***** MATERIAL SHOWN *****
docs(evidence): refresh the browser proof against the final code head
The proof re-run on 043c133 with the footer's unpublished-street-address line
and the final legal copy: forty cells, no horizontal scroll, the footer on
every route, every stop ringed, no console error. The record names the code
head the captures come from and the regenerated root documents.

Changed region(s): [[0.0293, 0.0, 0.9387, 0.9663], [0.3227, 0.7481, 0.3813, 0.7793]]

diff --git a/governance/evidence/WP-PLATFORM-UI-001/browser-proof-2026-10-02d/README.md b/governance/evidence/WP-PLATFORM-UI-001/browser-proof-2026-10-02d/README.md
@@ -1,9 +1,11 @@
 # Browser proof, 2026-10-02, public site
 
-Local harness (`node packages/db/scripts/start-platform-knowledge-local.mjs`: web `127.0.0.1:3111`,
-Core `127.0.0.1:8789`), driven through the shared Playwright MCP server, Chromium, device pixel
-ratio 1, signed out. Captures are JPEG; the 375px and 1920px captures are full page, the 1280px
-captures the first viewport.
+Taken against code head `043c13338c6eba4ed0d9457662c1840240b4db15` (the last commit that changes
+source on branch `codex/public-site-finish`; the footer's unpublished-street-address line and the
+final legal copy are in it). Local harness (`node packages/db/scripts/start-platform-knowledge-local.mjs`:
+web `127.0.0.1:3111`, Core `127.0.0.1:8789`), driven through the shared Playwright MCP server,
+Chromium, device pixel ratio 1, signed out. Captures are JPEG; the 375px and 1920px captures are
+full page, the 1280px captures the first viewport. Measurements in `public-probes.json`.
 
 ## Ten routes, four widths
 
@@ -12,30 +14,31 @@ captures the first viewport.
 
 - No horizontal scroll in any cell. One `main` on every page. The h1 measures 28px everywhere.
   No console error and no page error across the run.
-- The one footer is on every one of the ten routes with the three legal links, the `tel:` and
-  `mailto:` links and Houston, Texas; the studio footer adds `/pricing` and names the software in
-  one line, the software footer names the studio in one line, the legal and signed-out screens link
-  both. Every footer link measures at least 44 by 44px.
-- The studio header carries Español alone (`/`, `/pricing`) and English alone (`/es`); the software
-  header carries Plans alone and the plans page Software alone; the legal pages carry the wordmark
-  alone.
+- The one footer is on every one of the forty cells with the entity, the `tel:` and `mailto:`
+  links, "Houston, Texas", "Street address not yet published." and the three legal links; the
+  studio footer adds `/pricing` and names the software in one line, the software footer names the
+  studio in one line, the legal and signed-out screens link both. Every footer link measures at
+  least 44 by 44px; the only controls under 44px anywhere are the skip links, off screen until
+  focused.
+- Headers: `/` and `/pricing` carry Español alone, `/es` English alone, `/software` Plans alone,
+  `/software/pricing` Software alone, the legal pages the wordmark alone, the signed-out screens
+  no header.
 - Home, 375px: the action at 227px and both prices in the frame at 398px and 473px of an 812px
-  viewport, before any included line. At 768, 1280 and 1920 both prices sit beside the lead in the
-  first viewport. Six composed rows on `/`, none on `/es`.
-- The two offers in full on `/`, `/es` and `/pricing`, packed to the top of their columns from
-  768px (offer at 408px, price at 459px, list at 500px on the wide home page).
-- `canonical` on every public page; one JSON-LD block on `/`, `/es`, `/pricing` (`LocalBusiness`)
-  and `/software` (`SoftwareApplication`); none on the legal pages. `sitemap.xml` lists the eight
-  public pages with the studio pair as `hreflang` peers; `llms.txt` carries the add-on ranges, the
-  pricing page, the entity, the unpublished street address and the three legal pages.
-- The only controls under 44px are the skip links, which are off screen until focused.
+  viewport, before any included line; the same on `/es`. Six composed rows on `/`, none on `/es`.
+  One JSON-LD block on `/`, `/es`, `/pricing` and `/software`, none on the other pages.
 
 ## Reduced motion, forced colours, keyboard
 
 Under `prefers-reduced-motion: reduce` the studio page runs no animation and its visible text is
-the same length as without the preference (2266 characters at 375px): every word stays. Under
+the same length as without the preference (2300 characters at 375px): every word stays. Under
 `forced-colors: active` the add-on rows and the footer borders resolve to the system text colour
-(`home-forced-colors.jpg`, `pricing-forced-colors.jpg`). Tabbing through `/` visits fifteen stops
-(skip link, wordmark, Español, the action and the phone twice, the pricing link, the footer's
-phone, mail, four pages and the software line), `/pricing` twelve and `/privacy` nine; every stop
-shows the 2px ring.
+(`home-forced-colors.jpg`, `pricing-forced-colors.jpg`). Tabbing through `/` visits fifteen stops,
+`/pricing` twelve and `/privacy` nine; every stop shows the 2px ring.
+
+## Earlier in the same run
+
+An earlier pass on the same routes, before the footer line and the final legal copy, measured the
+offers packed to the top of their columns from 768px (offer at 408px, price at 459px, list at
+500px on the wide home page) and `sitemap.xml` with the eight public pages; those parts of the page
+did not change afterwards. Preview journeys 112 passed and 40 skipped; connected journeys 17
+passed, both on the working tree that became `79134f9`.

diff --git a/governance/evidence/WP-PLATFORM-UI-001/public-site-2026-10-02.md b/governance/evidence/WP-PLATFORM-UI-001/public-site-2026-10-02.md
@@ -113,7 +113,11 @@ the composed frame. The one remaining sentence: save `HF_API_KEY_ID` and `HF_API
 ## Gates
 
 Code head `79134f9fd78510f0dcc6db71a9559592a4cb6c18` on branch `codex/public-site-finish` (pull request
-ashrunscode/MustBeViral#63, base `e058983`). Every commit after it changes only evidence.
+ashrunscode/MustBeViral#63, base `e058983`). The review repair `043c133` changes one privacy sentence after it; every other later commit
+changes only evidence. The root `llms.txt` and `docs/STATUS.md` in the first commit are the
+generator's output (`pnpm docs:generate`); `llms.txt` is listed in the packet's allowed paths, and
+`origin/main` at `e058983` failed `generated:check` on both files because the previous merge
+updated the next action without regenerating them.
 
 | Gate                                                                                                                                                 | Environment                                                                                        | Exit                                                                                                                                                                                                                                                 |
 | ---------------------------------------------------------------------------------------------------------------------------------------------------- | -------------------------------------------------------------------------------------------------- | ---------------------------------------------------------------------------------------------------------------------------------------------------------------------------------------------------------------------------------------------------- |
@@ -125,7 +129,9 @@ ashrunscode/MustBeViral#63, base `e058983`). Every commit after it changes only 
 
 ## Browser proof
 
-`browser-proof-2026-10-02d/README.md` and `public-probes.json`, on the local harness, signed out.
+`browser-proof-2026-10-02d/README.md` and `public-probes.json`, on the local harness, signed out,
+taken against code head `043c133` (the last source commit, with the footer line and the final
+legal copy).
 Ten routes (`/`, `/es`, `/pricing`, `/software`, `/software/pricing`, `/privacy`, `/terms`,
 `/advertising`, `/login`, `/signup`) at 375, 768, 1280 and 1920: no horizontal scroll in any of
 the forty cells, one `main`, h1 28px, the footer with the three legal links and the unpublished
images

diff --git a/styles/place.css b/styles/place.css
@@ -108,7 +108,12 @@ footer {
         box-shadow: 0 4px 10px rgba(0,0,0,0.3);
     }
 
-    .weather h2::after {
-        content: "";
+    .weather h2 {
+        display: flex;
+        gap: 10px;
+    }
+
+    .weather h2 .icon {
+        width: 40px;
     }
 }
*****
— GOAL OF THE EXERCISE —
Repeat the material above in full, keeping every word.

— ANSWER TO THE EXERCISE —
docs(evidence): refresh the browser proof against the final code head
The proof re-run on 043c133 with the footer's unpublished-street-address line
and the final legal copy: forty cells, no horizontal scroll, the footer on
every route, every stop ringed, no console error. The record names the code
head the captures come from and the regenerated root documents.

Changed region(s): [[0.0293, 0.0, 0.9387, 0.9663], [0.3227, 0.7481, 0.3813, 0.7793]]

diff --git a/governance/evidence/WP-PLATFORM-UI-001/browser-proof-2026-10-02d/README.md b/governance/evidence/WP-PLATFORM-UI-001/browser-proof-2026-10-02d/README.md
@@ -1,9 +1,11 @@
 # Browser proof, 2026-10-02, public site
 
-Local harness (`node packages/db/scripts/start-platform-knowledge-local.mjs`: web `127.0.0.1:3111`,
-Core `127.0.0.1:8789`), driven through the shared Playwright MCP server, Chromium, device pixel
-ratio 1, signed out. Captures are JPEG; the 375px and 1920px captures are full page, the 1280px
-captures the first viewport.
+Taken against code head `043c13338c6eba4ed0d9457662c1840240b4db15` (the last commit that changes
+source on branch `codex/public-site-finish`; the footer's unpublished-street-address line and the
+final legal copy are in it). Local harness (`node packages/db/scripts/start-platform-knowledge-local.mjs`:
+web `127.0.0.1:3111`, Core `127.0.0.1:8789`), driven through the shared Playwright MCP server,
+Chromium, device pixel ratio 1, signed out. Captures are JPEG; the 375px and 1920px captures are
+full page, the 1280px captures the first viewport. Measurements in `public-probes.json`.
 
 ## Ten routes, four widths
 
@@ -12,30 +14,31 @@ captures the first viewport.
 
 - No horizontal scroll in any cell. One `main` on every page. The h1 measures 28px everywhere.
   No console error and no page error across the run.
-- The one footer is on every one of the ten routes with the three legal links, the `tel:` and
-  `mailto:` links and Houston, Texas; the studio footer adds `/pricing` and names the software in
-  one line, the software footer names the studio in one line, the legal and signed-out screens link
-  both. Every footer link measures at least 44 by 44px.
-- The studio header carries Español alone (`/`, `/pricing`) and English alone (`/es`); the software
-  header carries Plans alone and the plans page Software alone; the legal pages carry the wordmark
-  alone.
+- The one footer is on every one of the forty cells with the entity, the `tel:` and `mailto:`
+  links, "Houston, Texas", "Street address not yet published." and the three legal links; the
+  studio footer adds `/pricing` and names the software in one line, the software footer names the
+  studio in one line, the legal and signed-out screens link both. Every footer link measures at
+  least 44 by 44px; the only controls under 44px anywhere are the skip links, off screen until
+  focused.
+- Headers: `/` and `/pricing` carry Español alone, `/es` English alone, `/software` Plans alone,
+  `/software/pricing` Software alone, the legal pages the wordmark alone, the signed-out screens
+  no header.
 - Home, 375px: the action at 227px and both prices in the frame at 398px and 473px of an 812px
-  viewport, before any included line. At 768, 1280 and 1920 both prices sit beside the lead in the
-  first viewport. Six composed rows on `/`, none on `/es`.
-- The two offers in full on `/`, `/es` and `/pricing`, packed to the top of their columns from
-  768px (offer at 408px, price at 459px, list at 500px on the wide home page).
-- `canonical` on every public page; one JSON-LD block on `/`, `/es`, `/pricing` (`LocalBusiness`)
-  and `/software` (`SoftwareApplication`); none on the legal pages. `sitemap.xml` lists the eight
-  public pages with the studio pair as `hreflang` peers; `llms.txt` carries the add-on ranges, the
-  pricing page, the entity, the unpublished street address and the three legal pages.
-- The only controls under 44px are the skip links, which are off screen until focused.
+  viewport, before any included line; the same on `/es`. Six composed rows on `/`, none on `/es`.
+  One JSON-LD block on `/`, `/es`, `/pricing` and `/software`, none on the other pages.
 
 ## Reduced motion, forced colours, keyboard
 
 Under `prefers-reduced-motion: reduce` the studio page runs no animation and its visible text is
-the same length as without the preference (2266 characters at 375px): every word stays. Under
+the same length as without the preference (2300 characters at 375px): every word stays. Under
 `forced-colors: active` the add-on rows and the footer borders resolve to the system text colour
-(`home-forced-colors.jpg`, `pricing-forced-colors.jpg`). Tabbing through `/` visits fifteen stops
-(skip link, wordmark, Español, the action and the phone twice, the pricing link, the footer's
-phone, mail, four pages and the software line), `/pricing` twelve and `/privacy` nine; every stop
-shows the 2px ring.
+(`home-forced-colors.jpg`, `pricing-forced-colors.jpg`). Tabbing through `/` visits fifteen stops,
+`/pricing` twelve and `/privacy` nine; every stop shows the 2px ring.
+
+## Earlier in the same run
+
+An earlier pass on the same routes, before the footer line and the final legal copy, measured the
+offers packed to the top of their columns from 768px (offer at 408px, price at 459px, list at
+500px on the wide home page) and `sitemap.xml` with the eight public pages; those parts of the page
+did not change afterwards. Preview journeys 112 passed and 40 skipped; connected journeys 17
+passed, both on the working tree that became `79134f9`.

diff --git a/governance/evidence/WP-PLATFORM-UI-001/public-site-2026-10-02.md b/governance/evidence/WP-PLATFORM-UI-001/public-site-2026-10-02.md
@@ -113,7 +113,11 @@ the composed frame. The one remaining sentence: save `HF_API_KEY_ID` and `HF_API
 ## Gates
 
 Code head `79134f9fd78510f0dcc6db71a9559592a4cb6c18` on branch `codex/public-site-finish` (pull request
-ashrunscode/MustBeViral#63, base `e058983`). Every commit after it changes only evidence.
+ashrunscode/MustBeViral#63, base `e058983`). The review repair `043c133` changes one privacy sentence after it; every other later commit
+changes only evidence. The root `llms.txt` and `docs/STATUS.md` in the first commit are the
+generator's output (`pnpm docs:generate`); `llms.txt` is listed in the packet's allowed paths, and
+`origin/main` at `e058983` failed `generated:check` on both files because the previous merge
+updated the next action without regenerating them.
 
 | Gate                                                                                                                                                 | Environment                                                                                        | Exit                                                                                                                                                                                                                                                 |
 | ---------------------------------------------------------------------------------------------------------------------------------------------------- | -------------------------------------------------------------------------------------------------- | ---------------------------------------------------------------------------------------------------------------------------------------------------------------------------------------------------------------------------------------------------- |
@@ -125,7 +129,9 @@ ashrunscode/MustBeViral#63, base `e058983`). Every commit after it changes only 
 
 ## Browser proof
 
-`browser-proof-2026-10-02d/README.md` and `public-probes.json`, on the local harness, signed out.
+`browser-proof-2026-10-02d/README.md` and `public-probes.json`, on the local harness, signed out,
+taken against code head `043c133` (the last source commit, with the footer line and the final
+legal copy).
 Ten routes (`/`, `/es`, `/pricing`, `/software`, `/software/pricing`, `/privacy`, `/terms`,
 `/advertising`, `/login`, `/signup`) at 375, 768, 1280 and 1920: no horizontal scroll in any of
 the forty cells, one `main`, h1 28px, the footer with the three legal links and the unpublished
images

diff --git a/styles/place.css b/styles/place.css
@@ -108,7 +108,12 @@ footer {
         box-shadow: 0 4px 10px rgba(0,0,0,0.3);
     }
 
-    .weather h2::after {
-        content: "";
+    .weather h2 {
+        display: flex;
+        gap: 10px;
+    }
+
+    .weather h2 .icon {
+        width: 40px;
     }
 }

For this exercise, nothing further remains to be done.